There’s some n-words for you, baby. N-umbers. Weapons. I slipped ’em in and you didn’t even notice.

I won’t tell you how “7” encodes a racist perspective beneath the facade of supposed quantitative objectivity because I’m already risking the censor by printing it. Saying what it means can land me prison.

Enough dumb jokes. The truth is these professors are frightened of hate facts. They know what numbers mean, and they know you know what numbers mean when you see them, but they wrongly suspect you will always ascribe incorrect causes and that you will propose harmful actions when you learn of the numbers.

These men have formed the field of “QuantCrit’—a portmanteau for ‘quantitative analysis’ and ‘critical race theory'”. They say “quantitative data is often gathered and analyzed in ways that reflect the interests, assumptions, and perceptions of White elites”, which is nonsense because it is impossible for any number to contain its cause. An analysis can be wrong when it ascribes the wrong cause. But numbers can never be wrong, nor can an analysis, unless they are lied about (I’m excepting mistakes).

Whatever else this is, it is a play for power. “The professors also acknowledge the tension between social justice and quantitative analysis, saying that while statistics can be used to point out the failures of social justice programming, ‘data is often used to shut down, silence, and belittle equity work.'”
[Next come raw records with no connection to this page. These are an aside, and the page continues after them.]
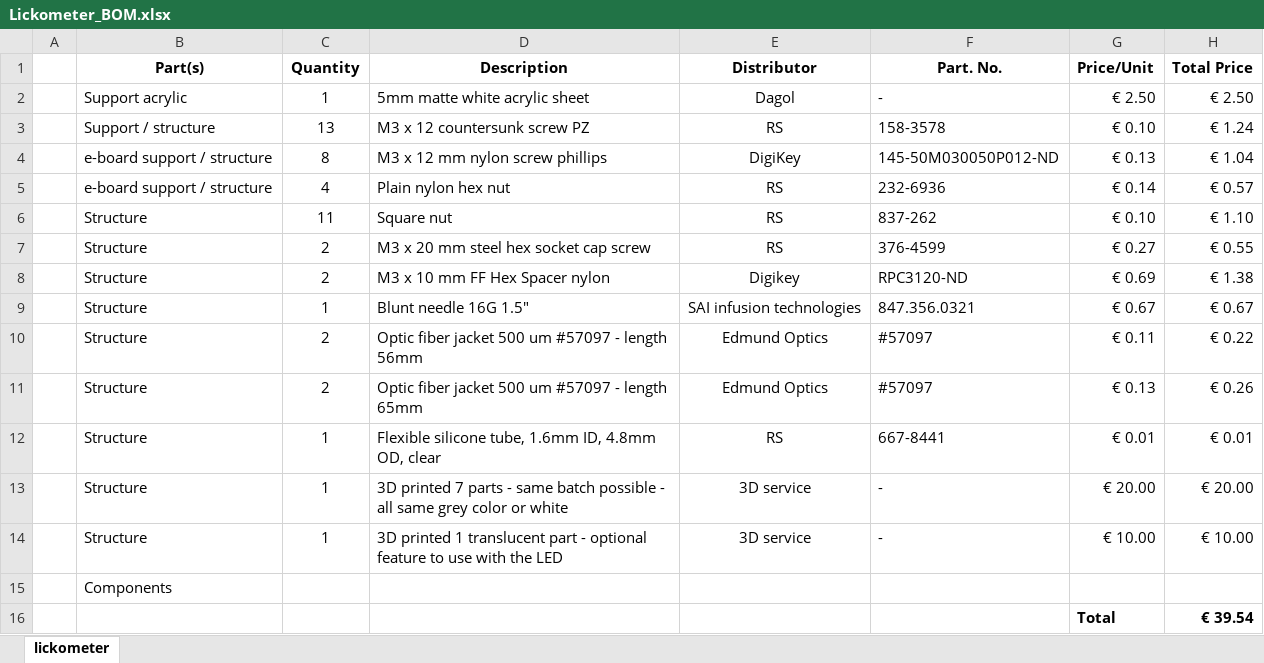
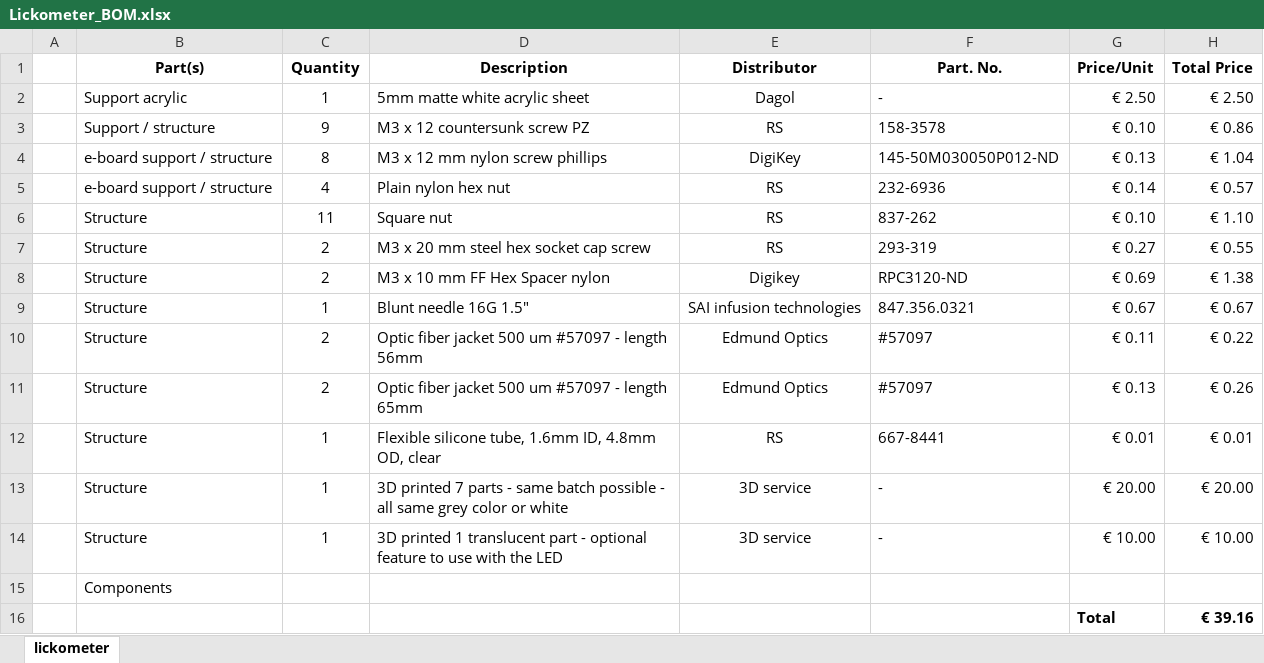
Before and after one commit to fchampalimaud/optical-lickometer, an Excel workbook: Hardware/CAD/Lickometer_BOM.xlsx, sheet lickometer, drawn as a sheet; values as stored, in another font and other column widths than the file's, no borders; the diff names each change by its address in the sheet, - before the commit and + after, or states it on an @@ line.

Commit message:
Update BOM

```diff
--- a/Hardware/CAD/Lickometer_BOM.xlsx (sheet lickometer)
+++ b/Hardware/CAD/Lickometer_BOM.xlsx (sheet lickometer)
-C3 (Quantity): 13
+C3 (Quantity): 9
-H3 (Total Price): € 1.24
+H3 (Total Price): € 0.86
-F7 (Part. No.): 376-4599
+F7 (Part. No.): 293-319
-H16 (Total Price): € 39.54
+H16 (Total Price): € 39.16
```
In other words, hate facts undercut and disprove the theses of equality and diversity and they aren’t happy of it. Solution? Ban hate facts (in effect) by calling the hate facts themselves racsit, sexist, etc. etc. etc.